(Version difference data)
* * *

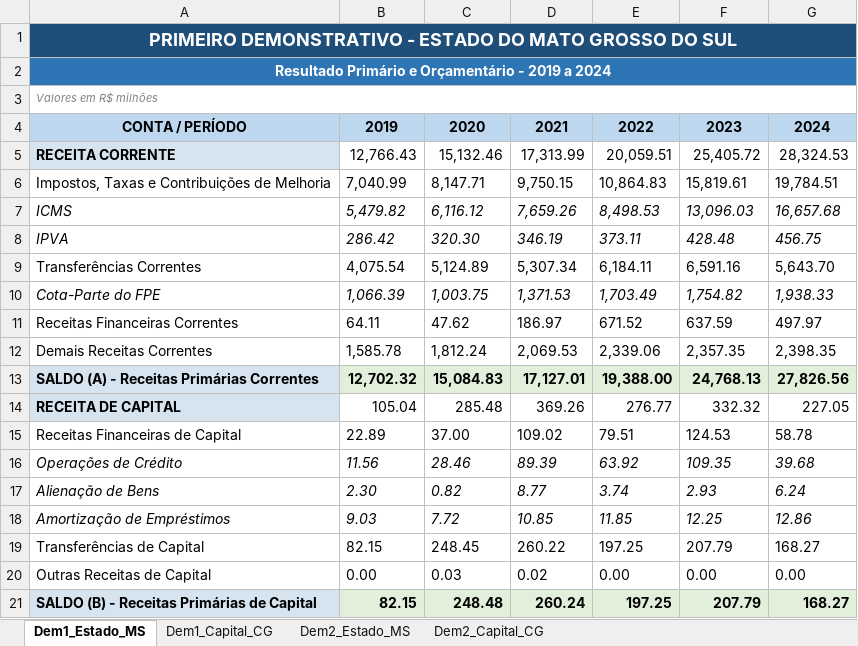
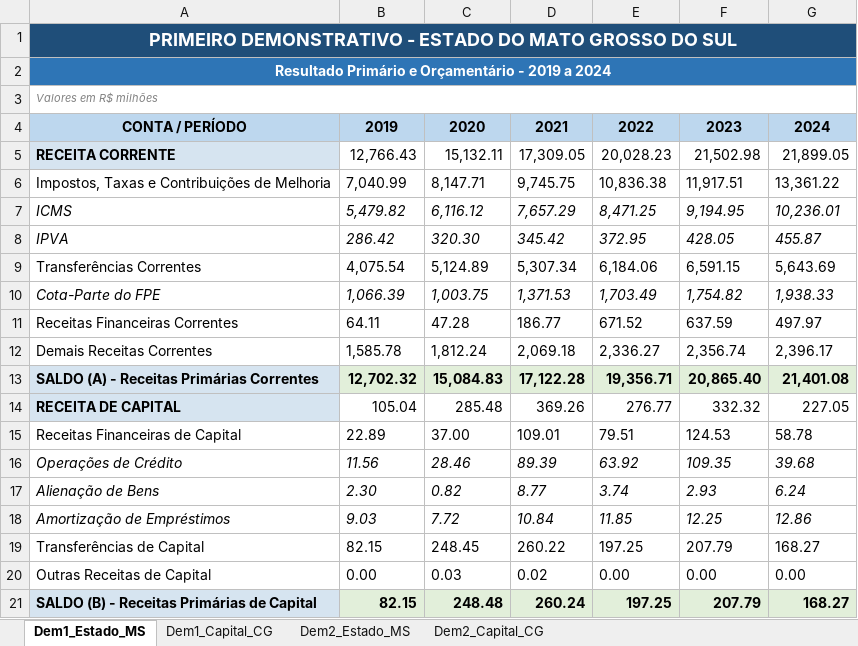
Before and after one commit to MarcosSouza257/mini-ministerio-fazenda-etapa1, an Excel workbook: output/demonstrativos_fiscais_MS_2019_2024.xlsx, sheet Dem1_Estado_MS, drawn as a sheet; only a part is shown; values as stored, in another font and other column widths than the file's, no borders; the diff covers the shown part only; the diff names each change by its address in the sheet, - before the commit and + after, or states it on an @@ line.

```diff
--- a/output/demonstrativos_fiscais_MS_2019_2024.xlsx (sheet Dem1_Estado_MS)
+++ b/output/demonstrativos_fiscais_MS_2019_2024.xlsx (sheet Dem1_Estado_MS)
-C5: 15,132.46
+C5: 15,132.11
-D5: 17,313.99
+D5: 17,309.05
-E5: 20,059.51
+E5: 20,028.23
-F5: 25,405.72
+F5: 21,502.98
-G5: 28,324.53
+G5: 21,899.05
-D6: 9,750.15
+D6: 9,745.75
-E6: 10,864.83
+E6: 10,836.38
-F6: 15,819.61
+F6: 11,917.51
-G6: 19,784.51
+G6: 13,361.22
-D7: 7,659.26
+D7: 7,657.29
-E7: 8,498.53
+E7: 8,471.25
-F7: 13,096.03
+F7: 9,194.95
-G7: 16,657.68
+G7: 10,236.01
-D8: 346.19
+D8: 345.42
-E8: 373.11
+E8: 372.95
-F8: 428.48
+F8: 428.05
-G8: 456.75
+G8: 455.87
-E9: 6,184.11
+E9: 6,184.06
-F9: 6,591.16
+F9: 6,591.15
-G9: 5,643.70
+G9: 5,643.69
-C11: 47.62
+C11: 47.28
-D11: 186.97
+D11: 186.77
-D12: 2,069.53
+D12: 2,069.18
-E12: 2,339.06
+E12: 2,336.27
-F12: 2,357.35
+F12: 2,356.74
-G12: 2,398.35
+G12: 2,396.17
-D13: 17,127.01
+D13: 17,122.28
-E13: 19,388.00
+E13: 19,356.71
-F13: 24,768.13
+F13: 20,865.40
-G13: 27,826.56
+G13: 21,401.08
-D15: 109.02
+D15: 109.01
-D18: 10.85
+D18: 10.84
```
Also changed, not shown: 8 edited cells and cell formats elsewhere in this sheet, sheet Dem1_Capital_CG, sheet Dem2_Estado_MS, sheet Dem2_Capital_CG, 11 other files.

* * *

**TASK TO COMPLETE**
Copy out the entries exactly. No pictures.

**EXERCISE RESULT**
Before and after one commit to MarcosSouza257/mini-ministerio-fazenda-etapa1, an Excel workbook: output/demonstrativos_fiscais_MS_2019_2024.xlsx, sheet Dem1_Estado_MS, drawn as a sheet; only a part is shown; values as stored, in another font and other column widths than the file's, no borders; the diff covers the shown part only; the diff names each change by its address in the sheet, - before the commit and + after, or states it on an @@ line.

```diff
--- a/output/demonstrativos_fiscais_MS_2019_2024.xlsx (sheet Dem1_Estado_MS)
+++ b/output/demonstrativos_fiscais_MS_2019_2024.xlsx (sheet Dem1_Estado_MS)
-C5: 15,132.46
+C5: 15,132.11
-D5: 17,313.99
+D5: 17,309.05
-E5: 20,059.51
+E5: 20,028.23
-F5: 25,405.72
+F5: 21,502.98
-G5: 28,324.53
+G5: 21,899.05
-D6: 9,750.15
+D6: 9,745.75
-E6: 10,864.83
+E6: 10,836.38
-F6: 15,819.61
+F6: 11,917.51
-G6: 19,784.51
+G6: 13,361.22
-D7: 7,659.26
+D7: 7,657.29
-E7: 8,498.53
+E7: 8,471.25
-F7: 13,096.03
+F7: 9,194.95
-G7: 16,657.68
+G7: 10,236.01
-D8: 346.19
+D8: 345.42
-E8: 373.11
+E8: 372.95
-F8: 428.48
+F8: 428.05
-G8: 456.75
+G8: 455.87
-E9: 6,184.11
+E9: 6,184.06
-F9: 6,591.16
+F9: 6,591.15
-G9: 5,643.70
+G9: 5,643.69
-C11: 47.62
+C11: 47.28
-D11: 186.97
+D11: 186.77
-D12: 2,069.53
+D12: 2,069.18
-E12: 2,339.06
+E12: 2,336.27
-F12: 2,357.35
+F12: 2,356.74
-G12: 2,398.35
+G12: 2,396.17
-D13: 17,127.01
+D13: 17,122.28
-E13: 19,388.00
+E13: 19,356.71
-F13: 24,768.13
+F13: 20,865.40
-G13: 27,826.56
+G13: 21,401.08
-D15: 109.02
+D15: 109.01
-D18: 10.85
+D18: 10.84
```
Also changed, not shown: 8 edited cells and cell formats elsewhere in this sheet, sheet Dem1_Capital_CG, sheet Dem2_Estado_MS, sheet Dem2_Capital_CG, 11 other files.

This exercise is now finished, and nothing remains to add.